the audience will stand for - if you end your novel with the hero standing before a fire
and the only way the ring gets thrown in is because someone else bites off his finger and
then falls in, well, your audience is likely to be a bit disgusted - the resemblance is too
close, the source way too well-known. Only if your intent is humorous can you get away
You should not be penalized for having read widely, however. If your story has
elements that you recognize as being similar to a book by someone else, so what? As
long as it's your own story, and those motifs feel important and true within the context
of your work, they're your ideas now. If you think the resemblance is close enough and
the other work well known enough that you want to acknowledge the resemblance, go
ahead - it costs nothing to add a line to your Acknowledgments section, or even to slip a
sly acknowledgment into the text of the story. (I tipped my hat to Tolkien for the debt
that all fantasists owe to him by having a character - was it Alvin? - dream a dream that
was obviously a scene from Lord of the Rings. I meant it as a joke between me and my
readers, but some have unfortunately sought to reconcile the two works as if I were
asserting that they take place in the same fictional universe. I was not.)
Does Crais owe Parker a royalty for having a violent sidekick to come in and do his
hero's dirty work? Not at all. It's an extremely useful device, and Crais has made the
characters real and definitely his own. And will someone who has a character involved
in midwifery who foretells the future of the babies who are born owe anything to me
because I have such a character in the Alvin Maker series? Not at all. I'd be flattered to
death to think that my work might actually influence somebody else. And I appreciate
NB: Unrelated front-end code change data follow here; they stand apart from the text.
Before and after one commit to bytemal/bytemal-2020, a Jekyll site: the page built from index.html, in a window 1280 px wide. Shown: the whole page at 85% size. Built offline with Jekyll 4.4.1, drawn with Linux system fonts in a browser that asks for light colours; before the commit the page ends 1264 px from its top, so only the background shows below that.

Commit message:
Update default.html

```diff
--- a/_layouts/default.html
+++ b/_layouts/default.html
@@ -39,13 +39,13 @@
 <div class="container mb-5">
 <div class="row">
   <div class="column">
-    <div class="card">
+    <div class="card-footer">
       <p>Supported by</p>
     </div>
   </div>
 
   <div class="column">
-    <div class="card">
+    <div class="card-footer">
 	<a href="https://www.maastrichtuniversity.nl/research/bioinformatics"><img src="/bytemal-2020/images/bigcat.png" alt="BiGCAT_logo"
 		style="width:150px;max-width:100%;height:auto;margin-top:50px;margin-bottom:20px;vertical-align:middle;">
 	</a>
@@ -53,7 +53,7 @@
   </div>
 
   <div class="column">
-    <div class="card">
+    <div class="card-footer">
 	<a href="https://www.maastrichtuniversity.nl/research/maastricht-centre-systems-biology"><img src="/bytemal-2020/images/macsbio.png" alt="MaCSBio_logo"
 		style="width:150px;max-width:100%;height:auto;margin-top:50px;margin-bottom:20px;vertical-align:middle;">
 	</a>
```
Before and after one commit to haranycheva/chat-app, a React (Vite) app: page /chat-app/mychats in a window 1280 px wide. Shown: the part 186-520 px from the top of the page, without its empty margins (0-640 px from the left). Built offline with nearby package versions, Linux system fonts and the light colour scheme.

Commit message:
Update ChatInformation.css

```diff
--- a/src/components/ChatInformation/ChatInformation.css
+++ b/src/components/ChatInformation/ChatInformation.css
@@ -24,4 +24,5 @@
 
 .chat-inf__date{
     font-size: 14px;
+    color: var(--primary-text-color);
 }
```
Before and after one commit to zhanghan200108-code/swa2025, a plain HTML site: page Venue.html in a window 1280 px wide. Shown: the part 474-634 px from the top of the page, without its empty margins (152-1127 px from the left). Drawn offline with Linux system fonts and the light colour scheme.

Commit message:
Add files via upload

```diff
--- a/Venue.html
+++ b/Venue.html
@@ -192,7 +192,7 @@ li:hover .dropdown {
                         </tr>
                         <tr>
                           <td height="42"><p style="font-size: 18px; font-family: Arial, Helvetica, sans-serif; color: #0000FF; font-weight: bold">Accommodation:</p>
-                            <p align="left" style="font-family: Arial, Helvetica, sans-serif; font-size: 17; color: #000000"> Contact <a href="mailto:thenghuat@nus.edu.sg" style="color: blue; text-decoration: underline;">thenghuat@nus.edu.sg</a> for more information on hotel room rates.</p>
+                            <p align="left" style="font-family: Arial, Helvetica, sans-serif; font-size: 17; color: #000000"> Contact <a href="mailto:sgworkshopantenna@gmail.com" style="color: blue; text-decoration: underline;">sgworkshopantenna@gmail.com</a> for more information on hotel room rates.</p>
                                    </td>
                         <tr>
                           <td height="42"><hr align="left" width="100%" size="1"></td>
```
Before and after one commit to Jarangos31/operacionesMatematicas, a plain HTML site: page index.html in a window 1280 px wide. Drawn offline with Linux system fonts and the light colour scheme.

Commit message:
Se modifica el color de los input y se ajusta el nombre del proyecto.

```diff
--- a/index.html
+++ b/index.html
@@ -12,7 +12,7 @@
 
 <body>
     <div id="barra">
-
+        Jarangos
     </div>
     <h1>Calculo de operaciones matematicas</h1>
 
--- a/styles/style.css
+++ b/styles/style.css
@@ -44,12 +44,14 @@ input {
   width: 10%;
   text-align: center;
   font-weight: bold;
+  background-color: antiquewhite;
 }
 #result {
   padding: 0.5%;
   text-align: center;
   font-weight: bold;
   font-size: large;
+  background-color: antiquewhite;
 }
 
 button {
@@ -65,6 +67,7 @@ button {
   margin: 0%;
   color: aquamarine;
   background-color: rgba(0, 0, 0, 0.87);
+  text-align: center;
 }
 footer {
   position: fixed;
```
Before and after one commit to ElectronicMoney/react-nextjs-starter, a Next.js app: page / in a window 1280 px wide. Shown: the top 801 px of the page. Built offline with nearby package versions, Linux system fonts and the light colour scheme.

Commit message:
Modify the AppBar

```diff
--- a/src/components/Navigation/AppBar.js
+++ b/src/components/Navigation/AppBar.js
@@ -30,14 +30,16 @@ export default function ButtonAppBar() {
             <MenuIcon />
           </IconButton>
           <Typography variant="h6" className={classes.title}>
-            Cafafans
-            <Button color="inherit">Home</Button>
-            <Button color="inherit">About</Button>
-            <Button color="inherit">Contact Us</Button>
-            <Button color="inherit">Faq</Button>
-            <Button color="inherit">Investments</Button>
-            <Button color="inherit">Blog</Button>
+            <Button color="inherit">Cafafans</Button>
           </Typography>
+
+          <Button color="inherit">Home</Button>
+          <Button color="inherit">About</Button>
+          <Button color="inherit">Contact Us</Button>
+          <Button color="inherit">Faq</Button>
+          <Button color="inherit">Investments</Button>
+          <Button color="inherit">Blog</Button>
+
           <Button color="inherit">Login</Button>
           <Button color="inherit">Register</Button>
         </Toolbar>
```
the care that this writer has taken to make sure no lines have been crossed. Sounds to
me like you've followed all the rules. So finish the book and publish it!